◆ Supplied material ◆
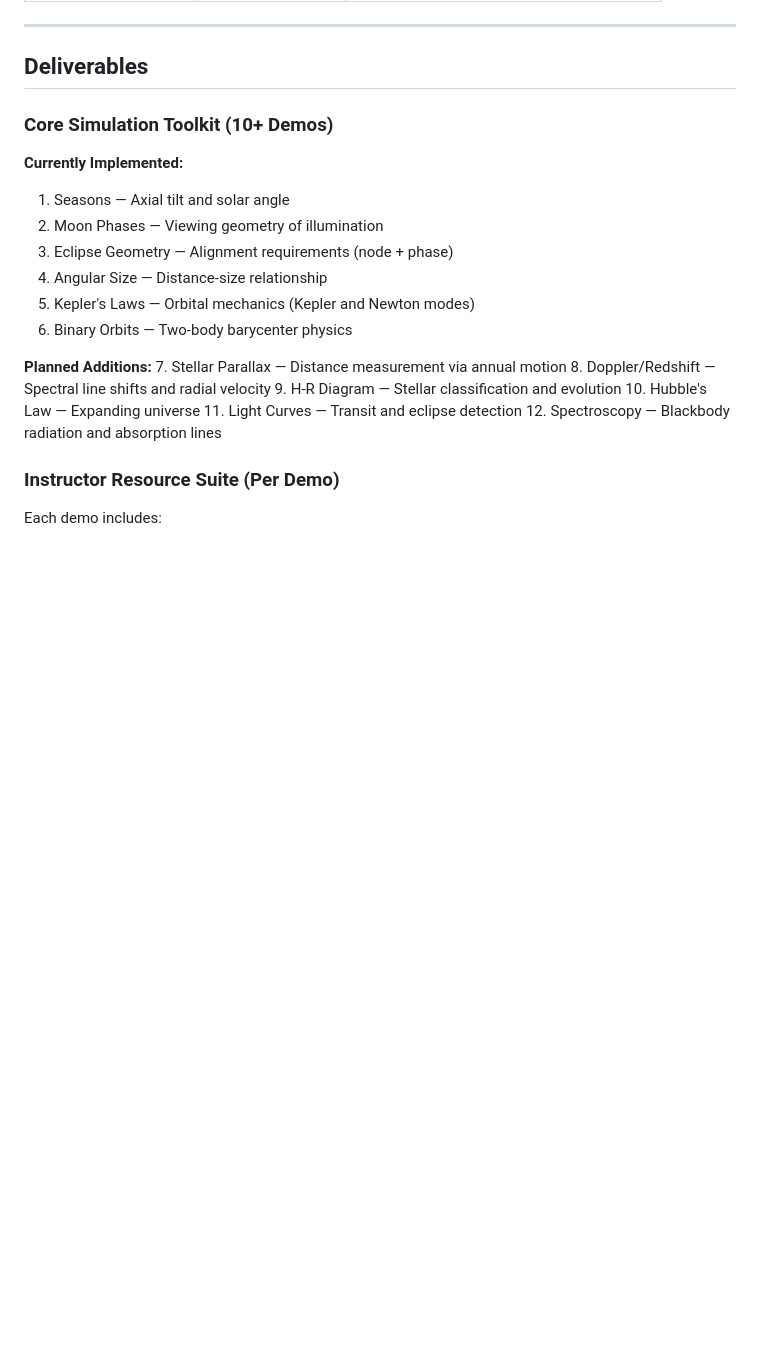
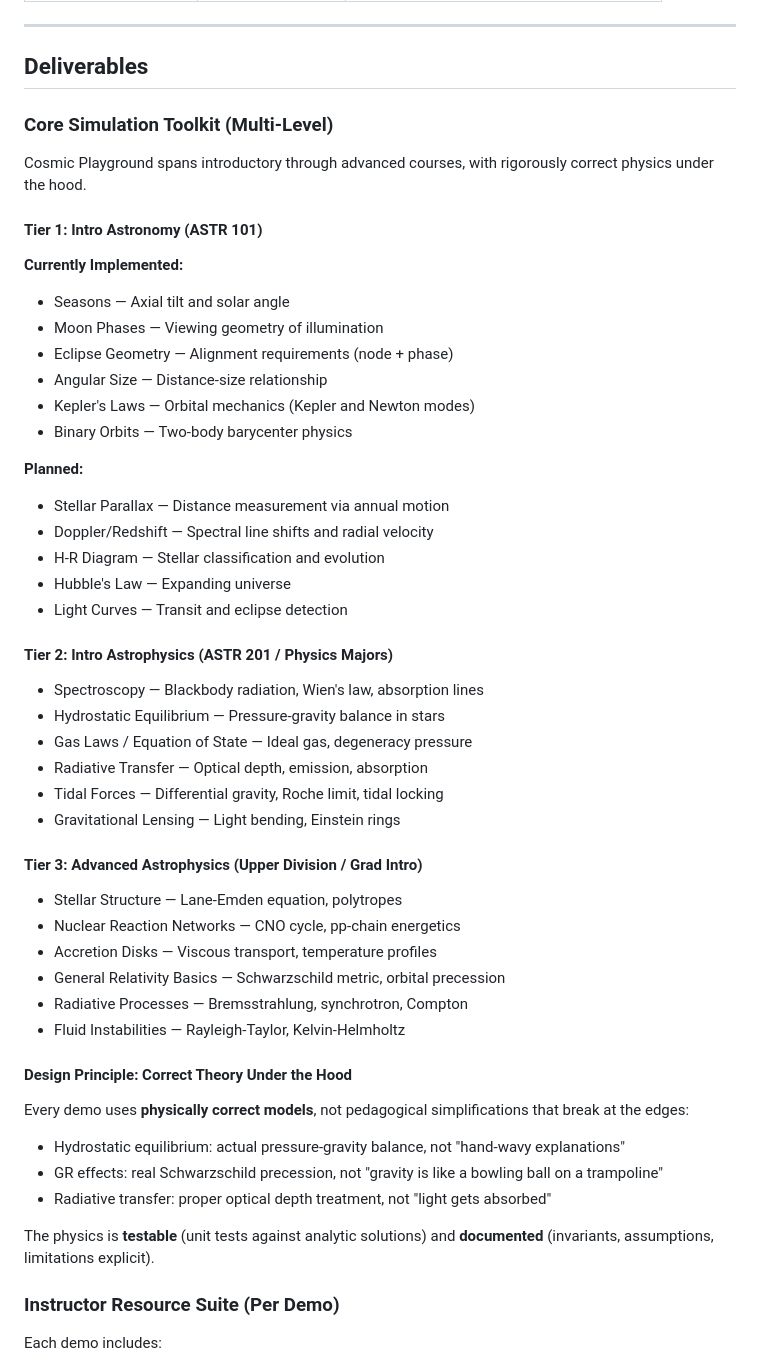
Before and after one commit to astrobytes-edu/astr101-sp26, a Markdown page: docs/grants/cosmic-playground-nsf-iuse-vision.md, the part around one of its changes. Drawn GitHub-style; blank space fills up the shorter version.

Commit message:
docs(grants): expand Cosmic Playground scope to multi-level physics
Update vision document to reflect broader scope:
- Tier 1: Intro Astronomy (ASTR 101) - current demos
- Tier 2: Intro Astrophysics (ASTR 201) - hydrostatic equilibrium,
  radiative transfer, tides, gas laws, gravitational lensing
- Tier 3: Advanced Astrophysics - stellar structure, GR, accretion
  disks, radiative processes, fluid instabilities

Key addition: "Correct Theory Under the Hood" principle - physics
models use real equations (Lane-Emden, Schwarzschild, etc.) not
pedagogical simplifications that break at the edges.

Co-Authored-By: Claude Opus 4.5 <noreply@anthropic.com>

```diff
--- a/docs/grants/cosmic-playground-nsf-iuse-vision.md
+++ b/docs/grants/cosmic-playground-nsf-iuse-vision.md
@@ -103,23 +111,56 @@ Based on cognitive load theory:
 
 ## Deliverables
 
-### Core Simulation Toolkit (10+ Demos)
+### Core Simulation Toolkit (Multi-Level)
+
+Cosmic Playground spans introductory through advanced courses, with rigorously correct physics under the hood.
+
+#### Tier 1: Intro Astronomy (ASTR 101)
 
 **Currently Implemented:**
-1. Seasons — Axial tilt and solar angle
-2. Moon Phases — Viewing geometry of illumination
-3. Eclipse Geometry — Alignment requirements (node + phase)
-4. Angular Size — Distance-size relationship
-5. Kepler's Laws — Orbital mechanics (Kepler and Newton modes)
-6. Binary Orbits — Two-body barycenter physics
 
-**Planned Additions:**
-7. Stellar Parallax — Distance measurement via annual motion
-8. Doppler/Redshift — Spectral line shifts and radial velocity
-9. H-R Diagram — Stellar classification and evolution
-10. Hubble's Law — Expanding universe
-11. Light Curves — Transit and eclipse detection
-12. Spectroscopy — Blackbody radiation and absorption lines
+- Seasons — Axial tilt and solar angle
+- Moon Phases — Viewing geometry of illumination
+- Eclipse Geometry — Alignment requirements (node + phase)
+- Angular Size — Distance-size relationship
+- Kepler's Laws — Orbital mechanics (Kepler and Newton modes)
+- Binary Orbits — Two-body barycenter physics
+
+**Planned:**
+
+- Stellar Parallax — Distance measurement via annual motion
+- Doppler/Redshift — Spectral line shifts and radial velocity
+- H-R Diagram — Stellar classification and evolution
+- Hubble's Law — Expanding universe
+- Light Curves — Transit and eclipse detection
+
+#### Tier 2: Intro Astrophysics (ASTR 201 / Physics Majors)
+
+- Spectroscopy — Blackbody radiation, Wien's law, absorption lines
+- Hydrostatic Equilibrium — Pressure-gravity balance in stars
+- Gas Laws / Equation of State — Ideal gas, degeneracy pressure
+- Radiative Transfer — Optical depth, emission, absorption
+- Tidal Forces — Differential gravity, Roche limit, tidal locking
+- Gravitational Lensing — Light bending, Einstein rings
+
+#### Tier 3: Advanced Astrophysics (Upper Division / Grad Intro)
+
+- Stellar Structure — Lane-Emden equation, polytropes
+- Nuclear Reaction Networks — CNO cycle, pp-chain energetics
+- Accretion Disks — Viscous transport, temperature profiles
+- General Relativity Basics — Schwarzschild metric, orbital precession
+- Radiative Processes — Bremsstrahlung, synchrotron, Compton
+- Fluid Instabilities — Rayleigh-Taylor, Kelvin-Helmholtz
+
+#### Design Principle: Correct Theory Under the Hood
+
+Every demo uses **physically correct models**, not pedagogical simplifications that break at the edges:
+
+- Hydrostatic equilibrium: actual pressure-gravity balance, not "hand-wavy explanations"
+- GR effects: real Schwarzschild precession, not "gravity is like a bowling ball on a trampoline"
+- Radiative transfer: proper optical depth treatment, not "light gets absorbed"
+
+The physics is **testable** (unit tests against analytic solutions) and **documented** (invariants, assumptions, limitations explicit).
 
 ### Instructor Resource Suite (Per Demo)
 
```
Also changed, not shown: other parts of docs/grants/cosmic-playground-nsf-iuse-vision.md (+14 -6 lines).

◆ The problem ◆
Retype every entry verbatim and exclude the pictures from the copy.

◆ Answer to the exercise ◆
Before and after one commit to astrobytes-edu/astr101-sp26, a Markdown page: docs/grants/cosmic-playground-nsf-iuse-vision.md, the part around one of its changes. Drawn GitHub-style; blank space fills up the shorter version.

Commit message:
docs(grants): expand Cosmic Playground scope to multi-level physics
Update vision document to reflect broader scope:
- Tier 1: Intro Astronomy (ASTR 101) - current demos
- Tier 2: Intro Astrophysics (ASTR 201) - hydrostatic equilibrium,
  radiative transfer, tides, gas laws, gravitational lensing
- Tier 3: Advanced Astrophysics - stellar structure, GR, accretion
  disks, radiative processes, fluid instabilities

Key addition: "Correct Theory Under the Hood" principle - physics
models use real equations (Lane-Emden, Schwarzschild, etc.) not
pedagogical simplifications that break at the edges.

Co-Authored-By: Claude Opus 4.5 <noreply@anthropic.com>

```diff
--- a/docs/grants/cosmic-playground-nsf-iuse-vision.md
+++ b/docs/grants/cosmic-playground-nsf-iuse-vision.md
@@ -103,23 +111,56 @@ Based on cognitive load theory:
 
 ## Deliverables
 
-### Core Simulation Toolkit (10+ Demos)
+### Core Simulation Toolkit (Multi-Level)
+
+Cosmic Playground spans introductory through advanced courses, with rigorously correct physics under the hood.
+
+#### Tier 1: Intro Astronomy (ASTR 101)
 
 **Currently Implemented:**
-1. Seasons — Axial tilt and solar angle
-2. Moon Phases — Viewing geometry of illumination
-3. Eclipse Geometry — Alignment requirements (node + phase)
-4. Angular Size — Distance-size relationship
-5. Kepler's Laws — Orbital mechanics (Kepler and Newton modes)
-6. Binary Orbits — Two-body barycenter physics
 
-**Planned Additions:**
-7. Stellar Parallax — Distance measurement via annual motion
-8. Doppler/Redshift — Spectral line shifts and radial velocity
-9. H-R Diagram — Stellar classification and evolution
-10. Hubble's Law — Expanding universe
-11. Light Curves — Transit and eclipse detection
-12. Spectroscopy — Blackbody radiation and absorption lines
+- Seasons — Axial tilt and solar angle
+- Moon Phases — Viewing geometry of illumination
+- Eclipse Geometry — Alignment requirements (node + phase)
+- Angular Size — Distance-size relationship
+- Kepler's Laws — Orbital mechanics (Kepler and Newton modes)
+- Binary Orbits — Two-body barycenter physics
+
+**Planned:**
+
+- Stellar Parallax — Distance measurement via annual motion
+- Doppler/Redshift — Spectral line shifts and radial velocity
+- H-R Diagram — Stellar classification and evolution
+- Hubble's Law — Expanding universe
+- Light Curves — Transit and eclipse detection
+
+#### Tier 2: Intro Astrophysics (ASTR 201 / Physics Majors)
+
+- Spectroscopy — Blackbody radiation, Wien's law, absorption lines
+- Hydrostatic Equilibrium — Pressure-gravity balance in stars
+- Gas Laws / Equation of State — Ideal gas, degeneracy pressure
+- Radiative Transfer — Optical depth, emission, absorption
+- Tidal Forces — Differential gravity, Roche limit, tidal locking
+- Gravitational Lensing — Light bending, Einstein rings
+
+#### Tier 3: Advanced Astrophysics (Upper Division / Grad Intro)
+
+- Stellar Structure — Lane-Emden equation, polytropes
+- Nuclear Reaction Networks — CNO cycle, pp-chain energetics
+- Accretion Disks — Viscous transport, temperature profiles
+- General Relativity Basics — Schwarzschild metric, orbital precession
+- Radiative Processes — Bremsstrahlung, synchrotron, Compton
+- Fluid Instabilities — Rayleigh-Taylor, Kelvin-Helmholtz
+
+#### Design Principle: Correct Theory Under the Hood
+
+Every demo uses **physically correct models**, not pedagogical simplifications that break at the edges:
+
+- Hydrostatic equilibrium: actual pressure-gravity balance, not "hand-wavy explanations"
+- GR effects: real Schwarzschild precession, not "gravity is like a bowling ball on a trampoline"
+- Radiative transfer: proper optical depth treatment, not "light gets absorbed"
+
+The physics is **testable** (unit tests against analytic solutions) and **documented** (invariants, assumptions, limitations explicit).
 
 ### Instructor Resource Suite (Per Demo)
 
```
Also changed, not shown: other parts of docs/grants/cosmic-playground-nsf-iuse-vision.md (+14 -6 lines).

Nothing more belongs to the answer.